Rally on Sunday, Sell on Monday
By Charles Krome
There are plenty of good reasons why Ford has reclaimed its place as one of the top automakers in the U.S., but one that sometimes gets short shrift is the company’s efforts to unify its global product offerings. So going forward, instead of having to spend the resources needed to support two entirely separate Focus lines, one in the U.S. and one in Europe, the company is going to take advantage of the economies of scale that come with building just one.
Unsurprisingly, the practical effect of this will be that many of the U.S. Fords will be replaced with their European counterparts—not the other way around. It actually started when Ford began importing the Transit Connect, and we’ll soon see the European Fiesta introduced on our shores, followed by the European Focus.
What’s especially interesting is that not only will the Blue Oval be assembling and selling these Euro-style products here, but it will also start throwing its weight behind the Euro-style motorsport in which these vehicles are famous for competing: Rallying.
It’s a very big deal overseas, where winning the World Rally Championship is about on par with winning the Formula 1 Championship. (That’s not much of a coincidence, of course, when you realize they’re both run by the same governing body, the FIA.) And it just so happens that Ford has been a very big deal in the WRC, winning the manufacturer’s title in 2006 and 2007 with the Focus.

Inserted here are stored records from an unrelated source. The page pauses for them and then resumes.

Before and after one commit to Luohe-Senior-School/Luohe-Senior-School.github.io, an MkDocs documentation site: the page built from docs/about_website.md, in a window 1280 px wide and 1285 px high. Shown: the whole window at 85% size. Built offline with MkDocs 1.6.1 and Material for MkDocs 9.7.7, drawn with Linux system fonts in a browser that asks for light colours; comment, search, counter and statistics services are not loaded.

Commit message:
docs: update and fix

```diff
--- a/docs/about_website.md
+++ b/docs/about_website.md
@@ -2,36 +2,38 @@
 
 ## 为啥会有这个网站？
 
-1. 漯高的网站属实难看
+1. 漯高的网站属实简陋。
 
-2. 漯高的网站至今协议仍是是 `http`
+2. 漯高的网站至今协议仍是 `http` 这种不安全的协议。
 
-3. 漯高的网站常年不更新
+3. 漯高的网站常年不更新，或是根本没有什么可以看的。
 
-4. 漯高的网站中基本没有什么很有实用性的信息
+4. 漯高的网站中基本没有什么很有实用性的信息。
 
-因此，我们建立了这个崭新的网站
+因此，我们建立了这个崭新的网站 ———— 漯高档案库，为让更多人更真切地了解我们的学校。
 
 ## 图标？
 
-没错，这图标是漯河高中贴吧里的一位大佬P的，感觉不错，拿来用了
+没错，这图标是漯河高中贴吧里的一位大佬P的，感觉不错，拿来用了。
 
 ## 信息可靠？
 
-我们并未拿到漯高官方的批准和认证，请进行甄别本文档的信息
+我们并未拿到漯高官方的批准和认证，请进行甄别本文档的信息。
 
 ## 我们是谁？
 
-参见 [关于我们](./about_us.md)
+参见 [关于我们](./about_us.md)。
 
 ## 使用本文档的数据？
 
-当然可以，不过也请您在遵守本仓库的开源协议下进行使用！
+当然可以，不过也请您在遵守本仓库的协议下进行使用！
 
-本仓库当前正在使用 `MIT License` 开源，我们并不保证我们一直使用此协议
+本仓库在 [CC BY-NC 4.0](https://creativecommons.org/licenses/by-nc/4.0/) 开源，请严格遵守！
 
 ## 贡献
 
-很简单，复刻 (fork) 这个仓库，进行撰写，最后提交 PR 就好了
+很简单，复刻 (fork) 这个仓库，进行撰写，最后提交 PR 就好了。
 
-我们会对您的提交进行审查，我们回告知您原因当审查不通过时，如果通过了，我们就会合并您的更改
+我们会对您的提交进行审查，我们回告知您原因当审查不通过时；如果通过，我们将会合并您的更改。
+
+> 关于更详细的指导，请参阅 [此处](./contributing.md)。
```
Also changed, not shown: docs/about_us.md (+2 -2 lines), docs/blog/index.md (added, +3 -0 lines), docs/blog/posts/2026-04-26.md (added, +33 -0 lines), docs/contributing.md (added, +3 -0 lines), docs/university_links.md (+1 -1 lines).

The Fiesta is the Ford of choice in the WRC today, and through seven rallies, Fiesta drivers sit 3 and 4 in the standings, with three Fiesta-based teams in the top five of the manufacturer’s rankings.
More importantly for Ford’s success in America, Ken Block, one of the country’s best and best-known rally drivers, switched from Subaru to the Fiesta for this year. Now, unless you’re already a member of U.S. rallying intelligentsia or a big-time skateboarding fan—Block also cofounded DC Shoes, a company that makes high-end gear for elite skaters and other extreme athletes—he may not be on your radar screen. But as a quick visit to Google will show you, he’s a major force in the extreme sports world and his endorsement of the Fiesta could go a long way to polishing its reputation among young U.S. buyers, especially guys.
That’s where Ford’s bid to increase exposure for its rallying efforts in the U.S. comes in. The old “win on Sunday, sell on Monday” business, the usual explanation for automakers’ involvement in NASCAR, was originally based on the fact that the NASCAR race cars used to be so similar to what people could find on dealership lots—that’s why they were called “stock” cars. Today, that relationship has gotten a bit on the tenuous side.
Rally cars, on the other hand, at least share the same basic body shell as their production counterparts, and sometimes much more. Plus there’s no good way to “play” NASCAR out in the real world, while anyone can imagine being Ken Block just by tearing down a gravel road. Kind of like this one, which almost makes one giggle while watching Mr. Block on a shakedown run over dirt roads in his WRC Fiesta.
True, U.S. sports fans haven’t exactly embraced other popular international sports—quickly now, who played in this year’s World Cup final?—but I’m hoping Ford follows in the footsteps of one of Michigan’s most famed old-school rallies and decides to Press on Regardless.